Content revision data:
%%

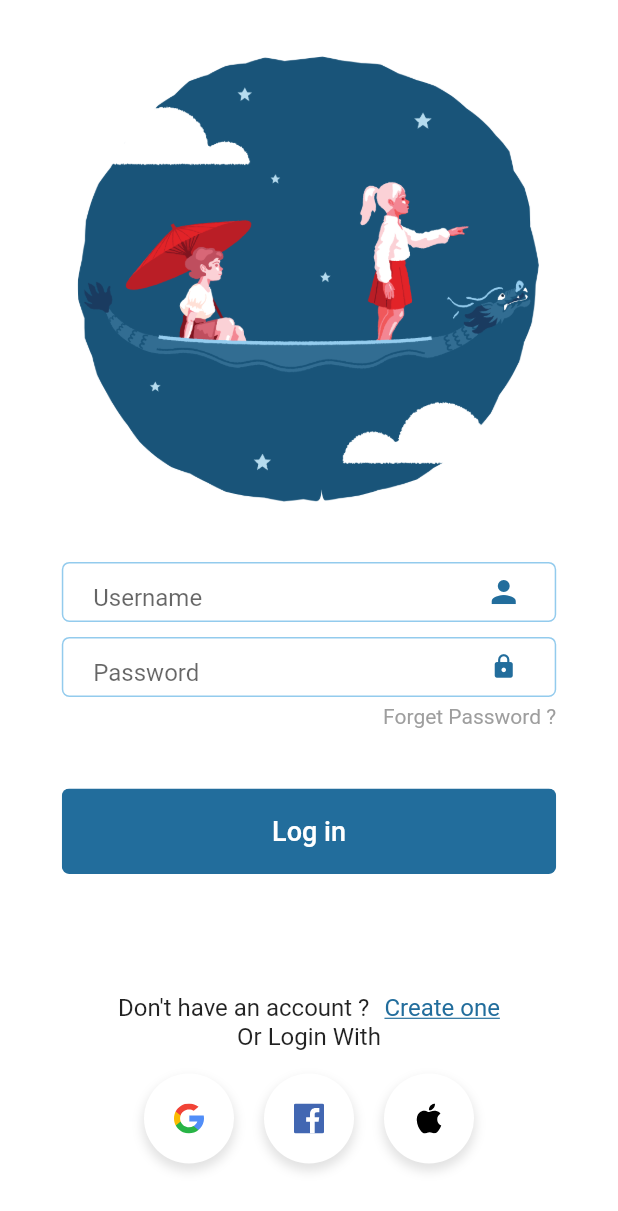
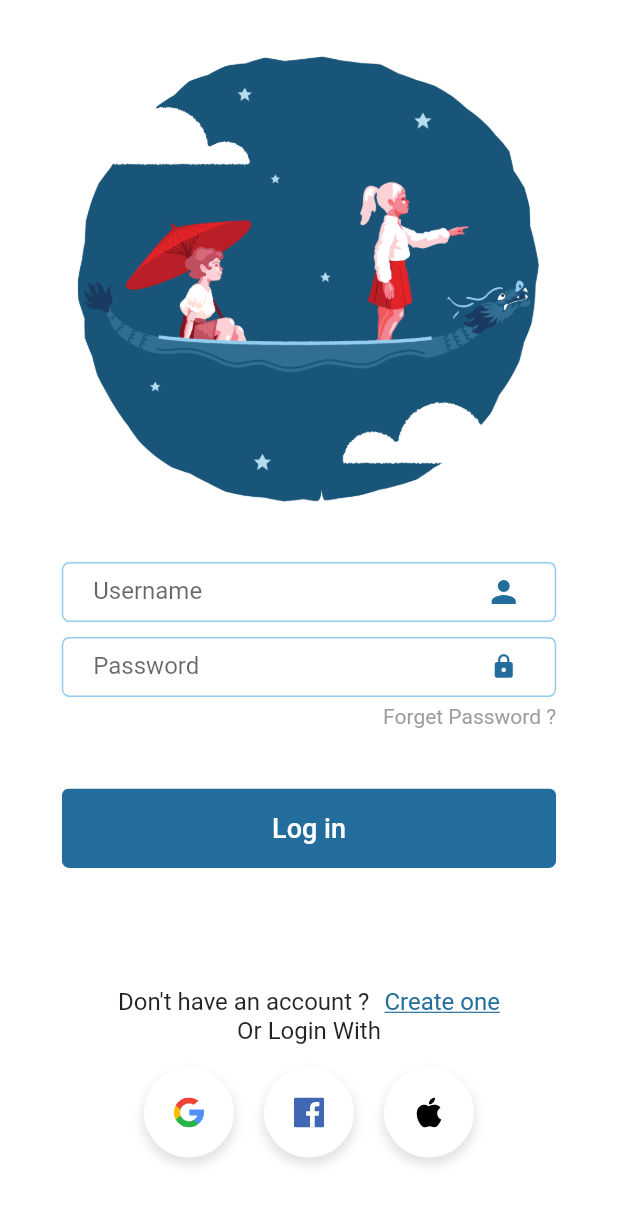
Before and after one commit to AwangPraja01/simple_login_screen_with_flutter, a Flutter app: the screen it shows after launch, on a phone screen of 412 x 824 dp. Shown: the top 1211 px of the screen. Run offline on Flutter 3.47's test engine with Material 2 defaults, Android fonts, the phone set to English and light mode, and no system bars; our stand-ins replace flutter_svg.

Commit message:
Changed rouded_button padding and added vertical padding in text_field_container

```diff
--- a/lib/Screens/Login/components/rounded_button.dart
+++ b/lib/Screens/Login/components/rounded_button.dart
@@ -23,7 +23,7 @@ class RoundedButton extends StatelessWidget {
         borderRadius: BorderRadius.circular(5),
         child: TextButton(
           style: TextButton.styleFrom(
-            padding: EdgeInsets.symmetric(vertical: 18, horizontal: 40),
+            padding: EdgeInsets.symmetric(vertical: 16, horizontal: 40),
             backgroundColor: color,
           ),
           onPressed: () => press(),
--- a/lib/Screens/Login/components/text_field_container.dart
+++ b/lib/Screens/Login/components/text_field_container.dart
@@ -17,6 +17,7 @@ class TextFieldContainer extends StatelessWidget {
       height: 40.0,
       margin: EdgeInsets.symmetric(vertical: 5),
       padding: EdgeInsets.symmetric(
+        vertical: 5,
         horizontal: 10,
       ),
       decoration: BoxDecoration(
```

%%

=== The task ===
Your answer should be the lines above that contain the word "EdgeInsets", copied out.

=== Task solution ===
-            padding: EdgeInsets.symmetric(vertical: 18, horizontal: 40),
+            padding: EdgeInsets.symmetric(vertical: 16, horizontal: 40),
       margin: EdgeInsets.symmetric(vertical: 5),
       padding: EdgeInsets.symmetric(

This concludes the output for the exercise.